BETWEEN 500 and 700 workers who lost their jobs after Namsov Fishing at Walvis Bay closed last year, are expected to be re-employed.
This was the assurance given by acting fisheries minister Albert Kawana to hundreds of fisheries sector stakeholders at a meeting held at the harbour town yesterday.
He, however, did not specify the period during which the fishermen will be re-employed.
The welfare of fishermen was one of the issues discussed.
Kawana said he had been directed by president Hage Geingob to coordinate with Erongo governor Cleophas Mutjavikua and the unions through the ministry of labour "to make sure that those workers who were retrenched, especially those from Namsov, get their jobs back".
"We have a job to do to make sure that these fishermen go back to work as soon as possible," he stated.
"They have suffered enough. The time has come for them to have bread on their table.
The announcement comes a day after a mass anti-corruption march at Walvis Bay, where the suffering of the fishermen, factory workers and their families were highlighted.
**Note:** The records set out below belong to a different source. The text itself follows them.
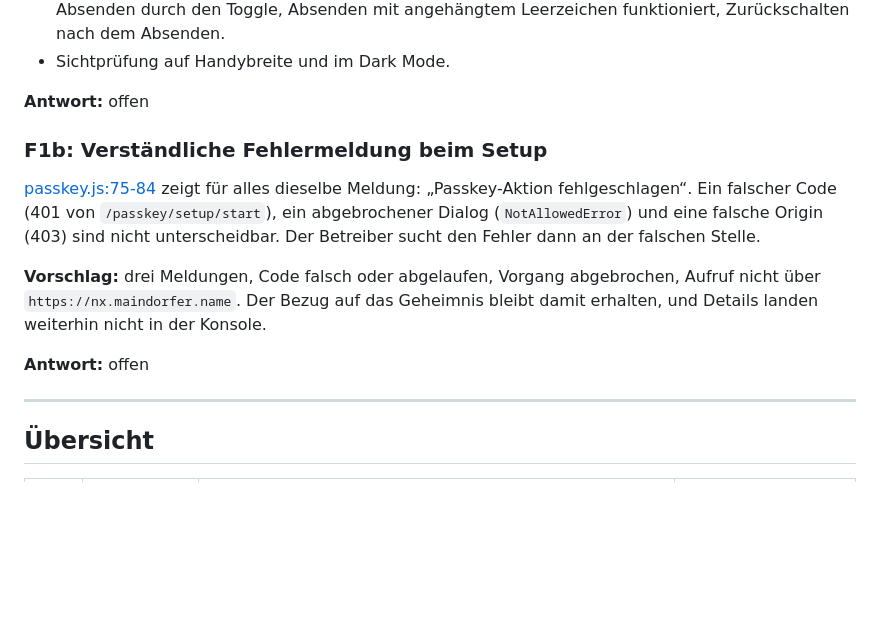
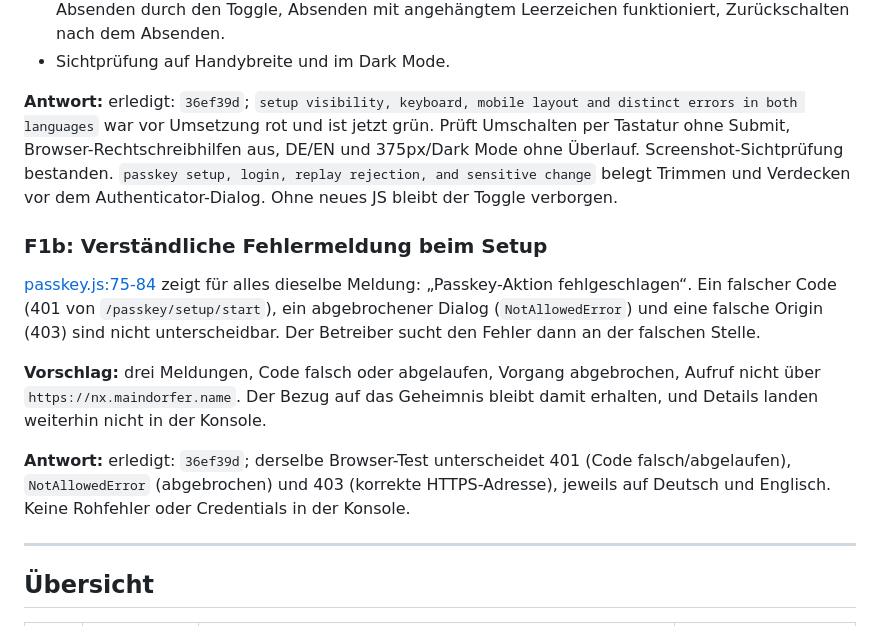
Before and after one commit to IngoMaindorfer/nx-boss-rs, a Markdown page: docs/review-2026-10-31.md, the part around the change. GitHub-like rendering; blank space fills up the shorter version.

Commit message:
docs: record setup visibility and error-message acceptance

```diff
--- a/docs/review-2026-10-31.md
+++ b/docs/review-2026-10-31.md
@@ -95,7 +95,7 @@ Das ist das einzige verdeckte Feld im aktiven Setup-Flow. `admin_setup_confirm.h
 - Der Test prüft: Standard verdeckt, Umschalten in beide Richtungen, Tastaturbedienung, kein Absenden durch den Toggle, Absenden mit angehängtem Leerzeichen funktioniert, Zurückschalten nach dem Absenden.
 - Sichtprüfung auf Handybreite und im Dark Mode.
 
-**Antwort:** offen
+**Antwort:** erledigt: `36ef39d`; `setup visibility, keyboard, mobile layout and distinct errors in both languages` war vor Umsetzung rot und ist jetzt grün. Prüft Umschalten per Tastatur ohne Submit, Browser-Rechtschreibhilfen aus, DE/EN und 375px/Dark Mode ohne Überlauf. Screenshot-Sichtprüfung bestanden. `passkey setup, login, replay rejection, and sensitive change` belegt Trimmen und Verdecken vor dem Authenticator-Dialog. Ohne neues JS bleibt der Toggle verborgen.
 
 ### F1b: Verständliche Fehlermeldung beim Setup
 
@@ -103,7 +103,7 @@ Das ist das einzige verdeckte Feld im aktiven Setup-Flow. `admin_setup_confirm.h
 
 **Vorschlag:** drei Meldungen, Code falsch oder abgelaufen, Vorgang abgebrochen, Aufruf nicht über `https://nx.maindorfer.name`. Der Bezug auf das Geheimnis bleibt damit erhalten, und Details landen weiterhin nicht in der Konsole.
 
-**Antwort:** offen
+**Antwort:** erledigt: `36ef39d`; derselbe Browser-Test unterscheidet 401 (Code falsch/abgelaufen), `NotAllowedError` (abgebrochen) und 403 (korrekte HTTPS-Adresse), jeweils auf Deutsch und Englisch. Keine Rohfehler oder Credentials in der Konsole.
 
 ---
 
```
According to the Namibian Fishermen United Association's Mathew Lungameni, the rights of about 900 fishermen who were retrenched and unfairly dismissed were violated through the corruption scandal.
He explained that the fishermen, mostly from Namsov, have been trying in vain to get the attention of former fisheries minister Bernhard Esau and former justice minister Sacky Shanghala to intervene on their behalf.
Lungameni said the fishermen lost their jobs because their companies did not get enough quota support to survive, which ultimately led to less work, and then closure. According to him, 25 fishermen died either through illness, stress or suicide as a result.
Tucna president Paulus Hango said the unions, together with the fishing industry and ministry of labour, were compiling a report which highlights the working conditions of fisheries workers, which is hoped to attract enough attention to bring about an improvement. The industry employs about 16 000 people.
The president of the Namibia Fishing Industries and Fishermen Workers Union, Daniel Imbili, said his union had approached the former fisheries minister on the concerns around Namsov, but their pleas had fallen on deaf ears. He asked that Namsov be reopened, and the workers get their jobs back.
Mike Karupu of the Namibia Food and Allied Workers Union called on Kawana to have mercy on those workers who lost their jobs - even those who lost their jobs due to an illegal strike.